IHS: Apple's iPad Air Costs $42 Less to Make than iPad 3

IHS announced the results of its teardown analysis on Apple's new iPad Air, and the research firm believes the new devices comes with even better margins than previous iPad models. The company said the bill of materials for the base iPad Air model comes to US$274, 13.3 percent less than the $316 BOM on the iPad 3 when it shipped in 2012.

IHS's teardown focused on the iPad 3, though the iPad 4 was released later in 2012. Both models were similar, but the figures in this report focus on the iPad 3.

IHS Exploded View of iPad Air

IHS Exploded View of iPad Air

“While the iPad Air slims down in size, the profit margins are getting fatter,” Andrew Rassweiler, senior director, cost benchmarking services for IHS, said in a statement. “Although the Air’s new, ultrathin display and touch screen are more expensive than for the third-generation iPad, Apple has held the line on cost by taking advantage of price erosion in other areas. Furthermore, the iPad Air leverages the same components and suppliers that are used in the iPhone 5s and 5c as much as possible.”

The company also drove home the point that Apple's artificial storage-based price points are very profitable. The BOM on the 32GB iPad Air is just $8.40 more than the 16GB model, but it is priced $100 higher. This has long been understood about Apple's retail pricing on iPhone and iPad, but it's always fun to be reminded now and then.

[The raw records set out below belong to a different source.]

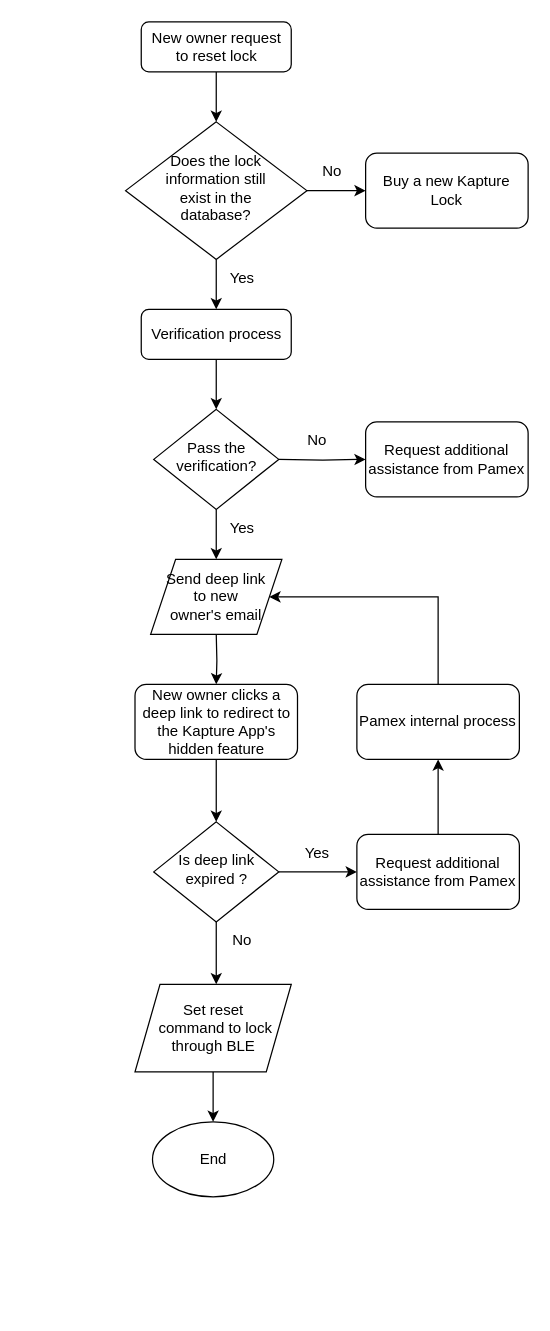
Before: 未命名圖表.drawio in kevin3747118/ALZK, a draw.io diagram. Source tidied: cells renumbered, new cells numbered last; positions are measured from the earlier drawing's top-left corner, leaving out a move shared by most shapes. Both pictures are drawn from the tidied source at 125%, with x=0, y=0 at pixel (125, 21).
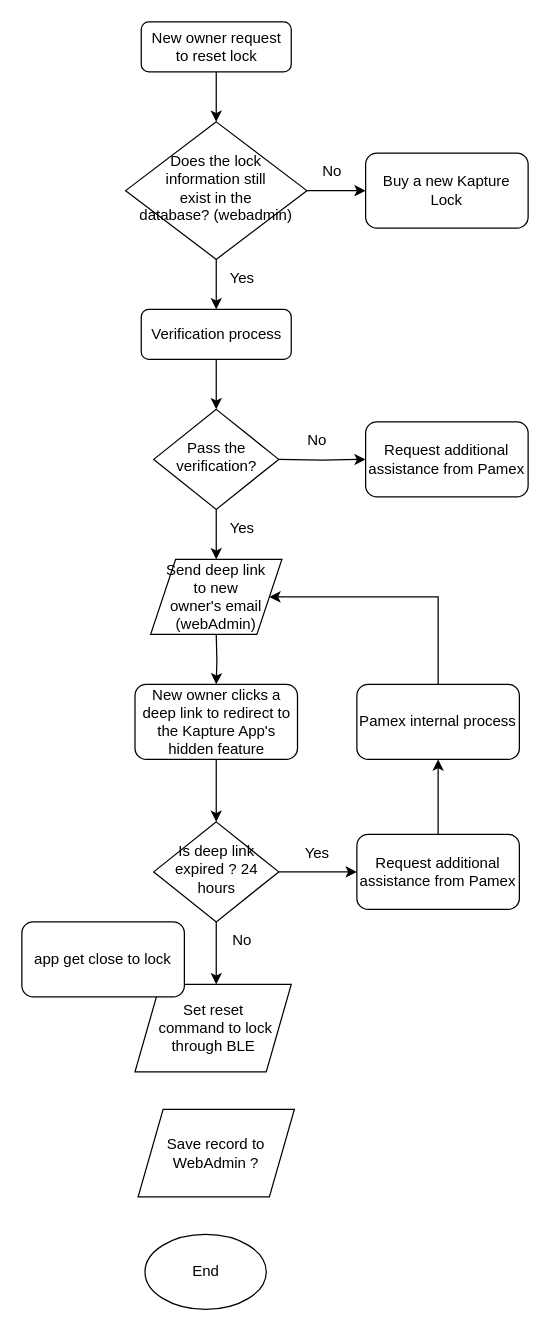
Above is the later version.

Commit message:
更新未命名圖表.drawio

The change refers to these unchanged cells:
```xml
<mxCell id="16" value="Set reset&lt;br&gt;&amp;nbsp;command&amp;nbsp;to lock through BLE" style="shape=parallelogram;perimeter=parallelogramPerimeter;whiteSpace=wrap;html=1;fixedSize=1;" parent="1" vertex="1">
  <mxGeometry x="7.5" y="770" width="125" height="70" as="geometry" />
</mxCell>
```

What changed in the source:
```diff
@@
-    <mxCell id="11" value="Is deep link expired ?" style="rhombus;whiteSpace=wrap;html=1;shadow=0;fontFamily=Helvetica;fontSize=12;align=center;strokeWidth=1;spacing=6;spacingTop=-4;" parent="1" vertex="1">
+    <mxCell id="11" value="Is deep link expired ? 24 hours" style="rhombus;whiteSpace=wrap;html=1;shadow=0;fontFamily=Helvetica;fontSize=12;align=center;strokeWidth=1;spacing=6;spacingTop=-4;" parent="1" vertex="1">
       <mxGeometry x="22.5" y="640" width="100" height="80" as="geometry" />
     </mxCell>
@@
-    <mxCell id="15" style="edgeStyle=orthogonalEdgeStyle;rounded=0;jettySize=auto;html=1;exitX=0.5;exitY=1;exitDx=0;exitDy=0;entryX=0.5;entryY=0;entryDx=0;entryDy=0;" parent="1" edge="1" source="16" target="23">
-      <mxGeometry relative="1" as="geometry" />
-    </mxCell>
@@
-    <mxCell id="19" value="Does the lock information still &lt;br&gt;exist in the &lt;br&gt;database?" style="rhombus;whiteSpace=wrap;html=1;shadow=0;fontFamily=Helvetica;fontSize=12;align=center;strokeWidth=1;spacing=6;spacingTop=-4;" parent="1" vertex="1">
+    <mxCell id="19" value="Does the lock information still &lt;br&gt;exist in the &lt;br&gt;database? (webadmin)" style="rhombus;whiteSpace=wrap;html=1;shadow=0;fontFamily=Helvetica;fontSize=12;align=center;strokeWidth=1;spacing=6;spacingTop=-4;" parent="1" vertex="1">
       <mxGeometry y="80" width="145" height="110" as="geometry" />
     </mxCell>
@@
-    <mxCell id="21" value="Send deep link &lt;br&gt;to new &lt;br&gt;owner's email" style="shape=parallelogram;perimeter=parallelogramPerimeter;whiteSpace=wrap;html=1;fixedSize=1;" parent="1" vertex="1">
+    <mxCell id="21" value="Send deep link &lt;br&gt;to new &lt;br&gt;owner's email (webAdmin)" style="shape=parallelogram;perimeter=parallelogramPerimeter;whiteSpace=wrap;html=1;fixedSize=1;" parent="1" vertex="1">
       <mxGeometry x="20" y="430" width="105" height="60" as="geometry" />
     </mxCell>
@@
     <mxCell id="23" value="End" style="ellipse;whiteSpace=wrap;html=1;" parent="1" vertex="1">
-      <mxGeometry x="21.5" y="880" width="97" height="60" as="geometry" />
+      <mxGeometry x="15.5" y="970" width="97" height="60" as="geometry" />
     </mxCell>
@@
+    <mxCell id="34" value="Save record to WebAdmin ?" style="shape=parallelogram;perimeter=parallelogramPerimeter;whiteSpace=wrap;html=1;fixedSize=1;" parent="1" vertex="1">
+      <mxGeometry x="10" y="870" width="125" height="70" as="geometry" />
+    </mxCell>
+    <mxCell id="35" value="app get close to lock" style="rounded=1;whiteSpace=wrap;html=1;fontSize=12;glass=0;strokeWidth=1;shadow=0;" parent="1" vertex="1">
+      <mxGeometry x="-83" y="720" width="130" height="60" as="geometry" />
+    </mxCell>
```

IHS also noted that the iPad Air's display is just 1.8mm thick, substantially thinner than the 2.23mm of the iPad 4. Apple also eked out some thinness in the touchscreen by using, "an expensive cyclo olephin polymer (COP) film sensor vs. the thicker and cheaper glass sensor used in the previous models."

Both of these choices actually added to the cost of the iPad Air, however. IHS estimated the iPad Air's display cost $90, compared to $87 for the pervious model. The touchscreen model is also more expensive, at $43, compared to $37.50 for the previous model.

Which means that Apple saved money in other areas. For instance, the power-saving features in iPad Air that allowed Apple to offer increased battery life as iPad 4 with a significantly smaller battery means spending less on that battery. IHS said that Apple also leveraged more parts with the iPhone 5s, meaning more price breaks on higher volumes.

IHS's teardowns look only at the cost of materials and labor (the company said manufacturing costs add another $6 to the cost of each device), and most of those costs are estimated. R&D (both engineering and design), marketing, and shipping costs aren't included.